Each line below must be reproduced exactly as it stands. Pictures stay out of the copy.

Supplied material section start

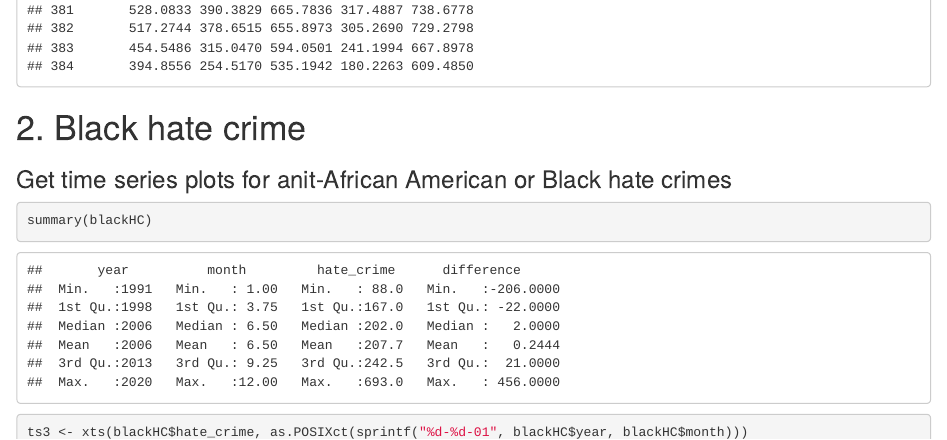
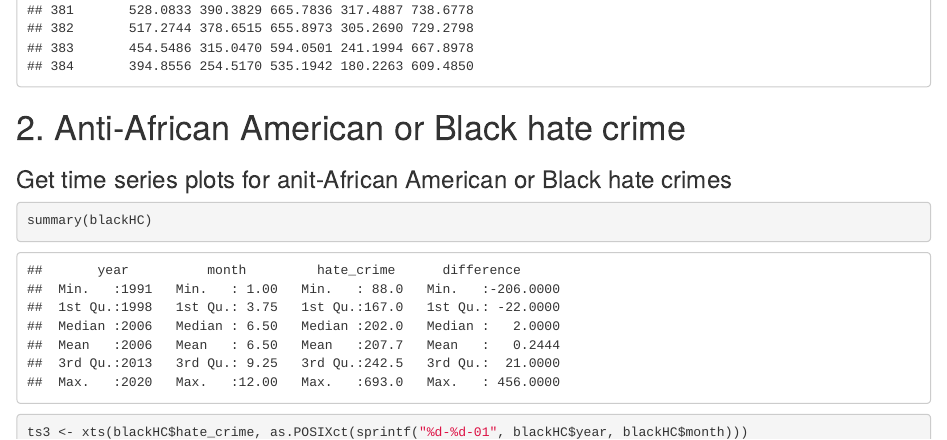
Before and after one commit to shyeon923/DA-Racial-hate-crime-analysis, an R Markdown document (time series analysis.Rmd): the page in a window 1100 px wide, from 3570 px down. Rendered offline with R 4.5, knitr and Pandoc, with nearby package versions; some code elsewhere in the file could not run offline.

Commit message:
Add files via upload

````diff
--- a/time series analysis.Rmd
+++ b/time series analysis.Rmd
@@ -365,7 +365,7 @@ forecasting2$pred
 pred_allHC
 ```
 
-# 2. Black hate crime
+# 2. Anti-African American or Black hate crime
 ### Get time series plots for anit-African American or Black hate crimes
 ```{r}
 summary(blackHC)
````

Supplied material section end

* **Exercise result**
Before and after one commit to shyeon923/DA-Racial-hate-crime-analysis, an R Markdown document (time series analysis.Rmd): the page in a window 1100 px wide, from 3570 px down. Rendered offline with R 4.5, knitr and Pandoc, with nearby package versions; some code elsewhere in the file could not run offline.

Commit message:
Add files via upload

````diff
--- a/time series analysis.Rmd
+++ b/time series analysis.Rmd
@@ -365,7 +365,7 @@ forecasting2$pred
 pred_allHC
 ```
 
-# 2. Black hate crime
+# 2. Anti-African American or Black hate crime
 ### Get time series plots for anit-African American or Black hate crimes
 ```{r}
 summary(blackHC)
````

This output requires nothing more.